Wednesday, July 5, 2017
Immigration Article of the Day: Michael A. Olivas, Within You Without You: Undocumented Lawyers, DACA, and Occupational Licensing
Michael A. Olivas, Within You Without You: Undocumented Lawyers, DACA, and Occupational Licensing, 52 Valparaiso Law Review (forthcoming) (2016 Justice Robert D. Rucker Lecture) (sson to be available on SSRN)
This essay is an early reflection upon several intersecting narratives, ones that exist in several dimensions. In it, I situate several legal narrative flows that exist in a tectonic fashion, cruising by each other to contain the Earth’s magma core, but occasionally and spectacularly colliding and bumping up again each other, leaving fresh landscapes and jagged oceanic scars. How else can observers understand and reconcile the different stories of complex immigration categories, the architecture of occupational licensing, and the intersecting state and federal dimensions that form this Joycean novel? Who would have ever thought that an undocumented immigrant, without legal status in the U.S., could be practicing law with the support and accommodation by the California state bar licensing authority, the California Legislature, the State’s Governor, and the California Supreme Court? Or that President Barack Obama’s Department of Justice would argue against the move? And who could have predicted the fertile Obama use in 2012 of Deferred Action for Childhood Arrivals (DACA), broadening the traditional narrow scope of discretionary administrative enforcement authority, with the effect of transforming over three quarters of a million undocumented youth into DACAmented youth —after many years of record immigration enforcement, deportations, and removals of unauthorized adults and children?
I write to frame a multi-year research project that I have fit into a full scholarly agenda, working with legions of law and graduate students to gather for the first time, basic immigration eligibility information that serves as statutory, administrative, common law, and local prerequisites for entering licensed professions, high and low. The framework sets out national data across all United States jurisdictions, with the admissions standards and citizenship/immigration status required for entry into medicine, nursing, attorney, and K-12 teaching professions, and drills down on several large state jurisdictions in detailed case studies across dozens of licensed occupations in California, Texas, Illinois, and New York. No national study exists—that my research has found, and I have looked everywhere and shagged any number of false leads—and the sheer size of such an enterprise has likely precluded others from this snipe hunt.
But once the data are assembled and reviewed, fascinating trends have emerged. As befits a multi-jurisdictional dataset, there are major inconsistencies, gaps, and mistakes that are in evidence, and virtually every state has multiple examples. While no one could have anticipated the explosive growth occasioned by DACA and its unique vectors implicating occupational licensing, it is growing clear that most licensure or certification authorities have not thought through immigration and citizenship requirements for their professions in any systematic fashion. Virtually all have some form of formal or informal citizenship admissions criteria, but as DACA and caselaw have revealed, this tectonic plate is shifting and disturbing other plates. In geology, the earth’s lithosphere—sub-layers of the crust—moves in regular and punctuated fashion, creating continental drift, faults, and trenches across the globe. Its counterpart in immigration and licensing law is the changing and moving universe of immigration law and the growing state regulation of labor and employment, necessitating special tools of legal analysis.
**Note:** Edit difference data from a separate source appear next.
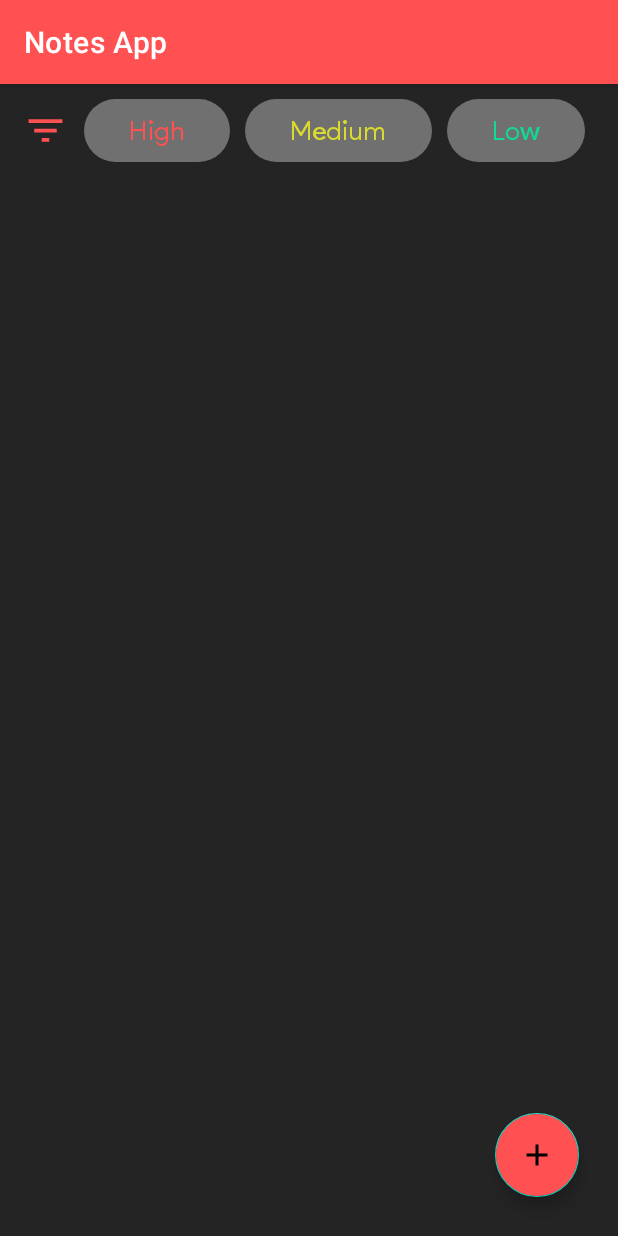
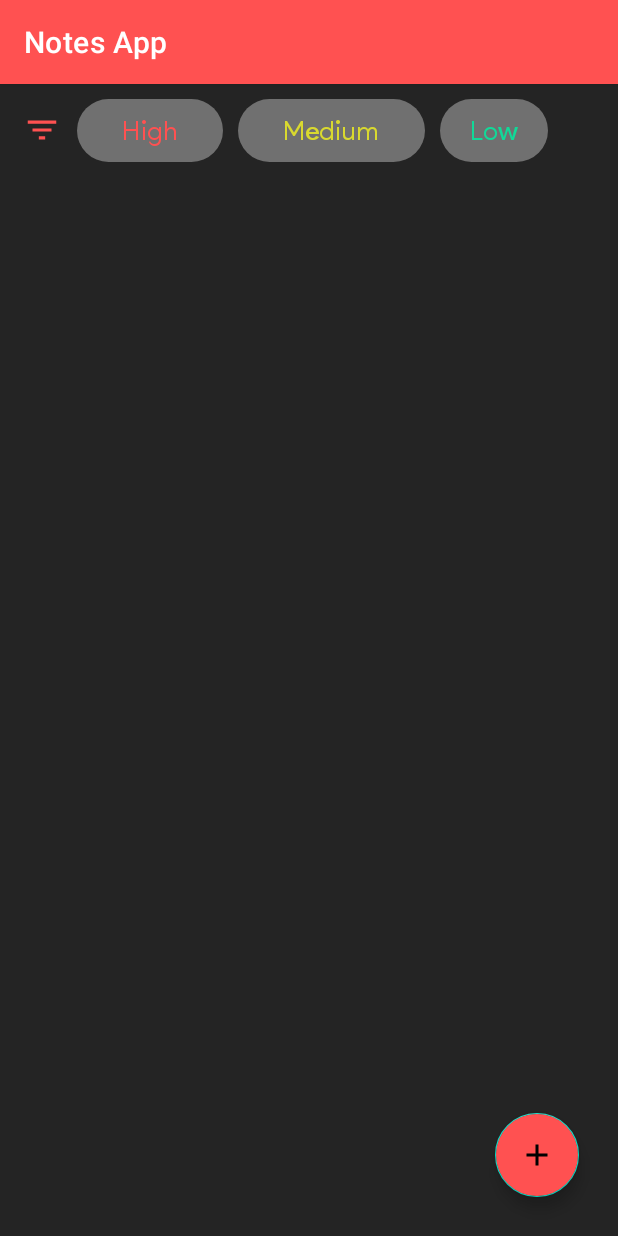
Before and after one commit to Raghavarya2002/NotesMaker, an Android app: the screen it shows after launch (MainActivity), on a phone screen of 412 x 824 dp. Run offline under Robolectric (Android 15) with nearby library versions, the phone set to English and light mode, and no system bars; our stand-ins replace Room's generated code, navigation-ui; 1 statement that could not run was skipped.

Commit message:
Filtering done

```diff
--- a/app/src/main/res/layout/fragment_home.xml
+++ b/app/src/main/res/layout/fragment_home.xml
@@ -24,8 +24,8 @@
             app:layout_constraintTop_toTopOf="parent">
 
             <ImageView
-                android:layout_width="30dp"
-                android:layout_height="30dp"
+                android:layout_width="25dp"
+                android:layout_height="25dp"
                 android:layout_margin="5dp"
                 android:id="@+id/allNotes"
                 android:background="@drawable/ic_baseline_filter_list_24"
@@ -75,9 +75,9 @@
                 android:layout_marginStart="10dp"
                 android:background="@drawable/btn_filter_shape"
                 android:fontFamily="@font/regular"
-                android:paddingStart="30dp"
+                android:paddingStart="20dp"
                 android:paddingTop="10dp"
-                android:paddingEnd="30dp"
+                android:paddingEnd="20dp"
                 android:paddingBottom="10dp"
                 android:text="@string/low"
                 android:textColor="@color/green_color"
```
In this vein, I offer preliminary thoughts about the various immigration classifications implicated by business and occupational licensing. Secondly, I set out to describe briefly the overall architectural features of licensing in U.S. society, revealing multidimensional forces at play, both at the state and federal levels. Finally, I will situate the data, pointing out both intuitive issues and a number of counter-intuitive considerations that make a unified occupational licensing field-theory virtually impossible. As a result, many jurisdictions will continue to muddle along, deciding challenges and mounting reforms on a case by case basis. Each of these areas has its own narrative flow, and the overall effect is confusing and ineffective. Even so, these data will assist all serious scholars, elected officials, professional license authorities, and policy analysts who will work in these fields.